University of Wales' Powis scholarship funding to end
A hi-tech scholarship programme run by the University of Wales (UoW) is to close after ministers decided to withdraw its European funding.
The Prince of Wales Innovation Scheme (Powis) looked to attract top graduates to work on research projects within Welsh firms.
But a review has found "management and governance shortcomings."
Existing contractual commitments to eligible scholars and businesses will be honoured.
The university has had a difficult week following a BBC investigation into a student visa scam at colleges offering UoW-validated courses.
On Monday Education Minister Leighton Andrews said the chairman of the UoW council D Hugh Thomas should resign.
The scholarship scheme was designed to attract the "brightest university graduates from across the world" to work in Welsh industry.
The scheme is focused on hi-tech industries in west Wales and the Valleys.
The Welsh government suspended payments to the scheme in January.
Now Enterprise Minister Edwina Hart has told AMs in a letter that a review found a number of shortcomings mainly in relation to the eligibility of EU expenditure.
Ms Hart said the Wales European Funding Office (Wefo), which administers EU funding in Wales, had been working closely with the university and would assist it with a "managed closure" of the project.
All EU payments to the scheme remain suspended, and the new Vice Chancellor, Professor Medwin Hughes has been asked to commission an independent assessment of the way the scheme is run for existing scholars.
The scheme's overall budget is £11m, with £5m from EU funding and £6m from the university and businesses participating in the scheme.
The minister confirmed only £0.4m of EU funding had been paid to the project to date.
She said existing contractual commitments to eligible scholars and businesses would continue, although European funding would remain suspended until all outstanding issues were resolved.
The Prince of Wales holds the honorary role of Chancellor of the university.

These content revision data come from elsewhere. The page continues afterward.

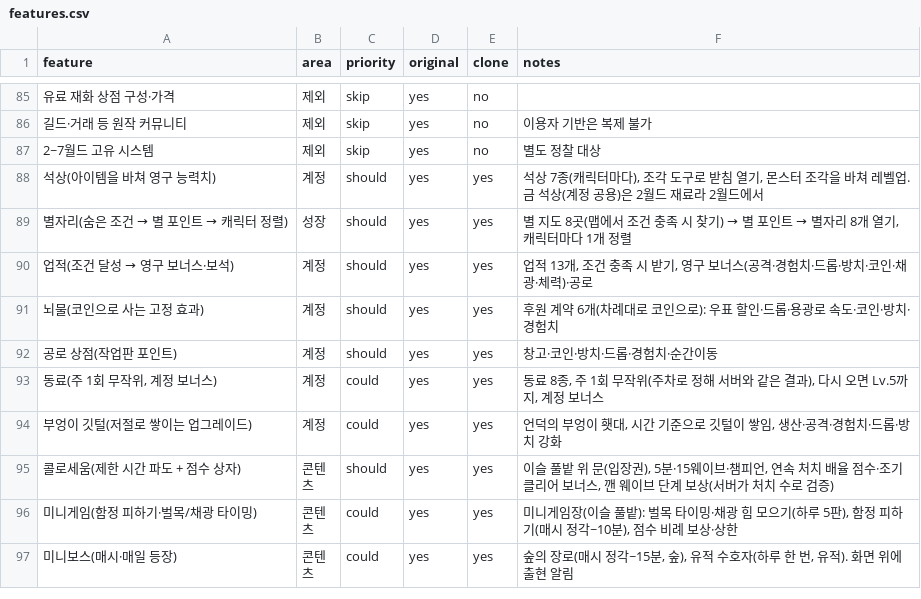
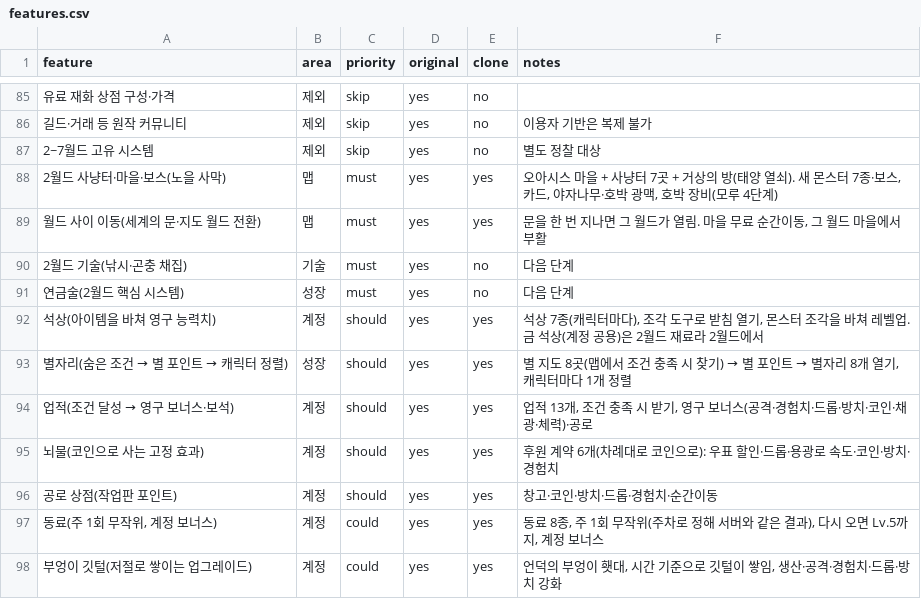
Before and after one commit to akaLooin/LooinRepository, a CSV file: replica/features.csv, drawn as a sheet; only a part is shown, gaps mark what is left out; the shorter side is filled out with more unchanged rows; the diff names each change by its address in the sheet, - before the commit and + after, or states it on an @@ line.

```diff
--- a/replica/features.csv
+++ b/replica/features.csv
+row 88: 2월드 사냥터·마을·보스(노을 사막) | 맵 | must | yes | yes | 오아시스 마을 + 사냥터 7곳 + 거상의 방(태양 열쇠). 새 몬스터 7종·보스, 카드, 야자나무·호박 광맥, 호박 장비(모루 4단계)
+row 89: 월드 사이 이동(세계의 문·지도 월드 전환) | 맵 | must | yes | yes | 문을 한 번 지나면 그 월드가 열림. 마을 무료 순간이동, 그 월드 마을에서 부활
+row 90: 2월드 기술(낚시·곤충 채집) | 기술 | must | yes | no | 다음 단계
+row 91: 연금술(2월드 핵심 시스템) | 성장 | must | yes | no | 다음 단계
```
Also changed, not shown: 13 other files.
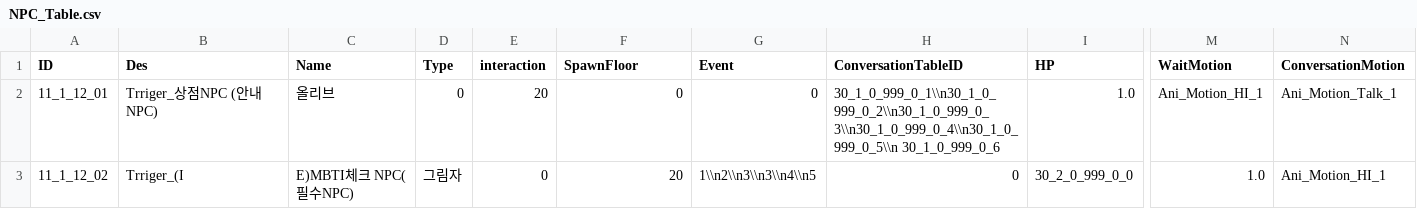
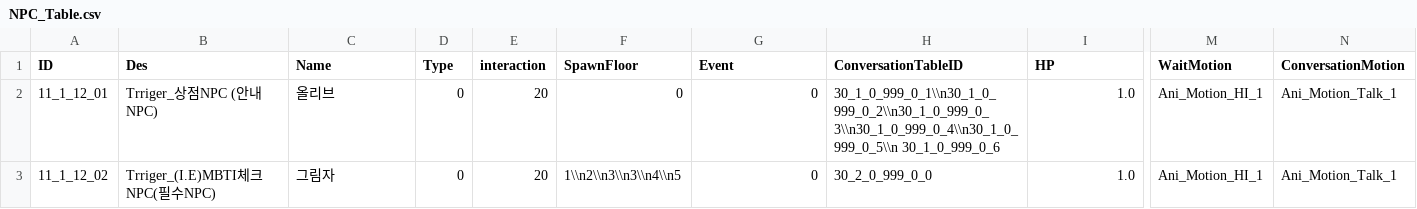
Before and after one commit to kupka05/Project_DR_KHT, a CSV file: Project_DR/Assets/Resources/NPC_Table.csv, drawn as a sheet; only a part is shown, gaps mark what is left out; the diff covers the shown part only; the diff names each change by its address in the sheet, - before the commit and + after, or states it on an @@ line.

```diff
--- a/Project_DR/Assets/Resources/NPC_Table.csv
+++ b/Project_DR/Assets/Resources/NPC_Table.csv
-B3 (Des): Trriger_(I
+B3 (Des): Trriger_(I.E)MBTI체크 NPC(필수NPC)
-C3 (Name): E)MBTI체크 NPC(필수NPC)
+C3 (Name): 그림자
-D3 (Type): 그림자
+D3 (Type): 0
-E3 (interaction): 0
+E3 (interaction): 20
-F3 (SpawnFloor): 20
+F3 (SpawnFloor): 1\\n2\\n3\\n3\\n4\\n5
-G3 (Event): 1\\n2\\n3\\n3\\n4\\n5
+G3 (Event): 0
-H3 (ConversationTableID): 0
+H3 (ConversationTableID): 30_2_0_999_0_0
-I3 (HP): 30_2_0_999_0_0
+I3 (HP): 1.0
-M3 (WaitMotion): 1.0
+M3 (WaitMotion): Ani_Motion_HI_1
-N3 (ConversationMotion): Ani_Motion_HI_1
+N3 (ConversationMotion): Ani_Motion_Talk_1
```
Also changed, not shown: 4 edited cells elsewhere in this file, Project_DR/Assets/Resources/NPC_Comunication_Table.csv, Project_DR/Assets/Resources/Quest_Table.csv, 12 other files.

Last week, the UoW said it was "fully confident" payments would resume shortly and defended the programme's record for attracting investment, saying Powis had brought in £12.5m in only the first two years.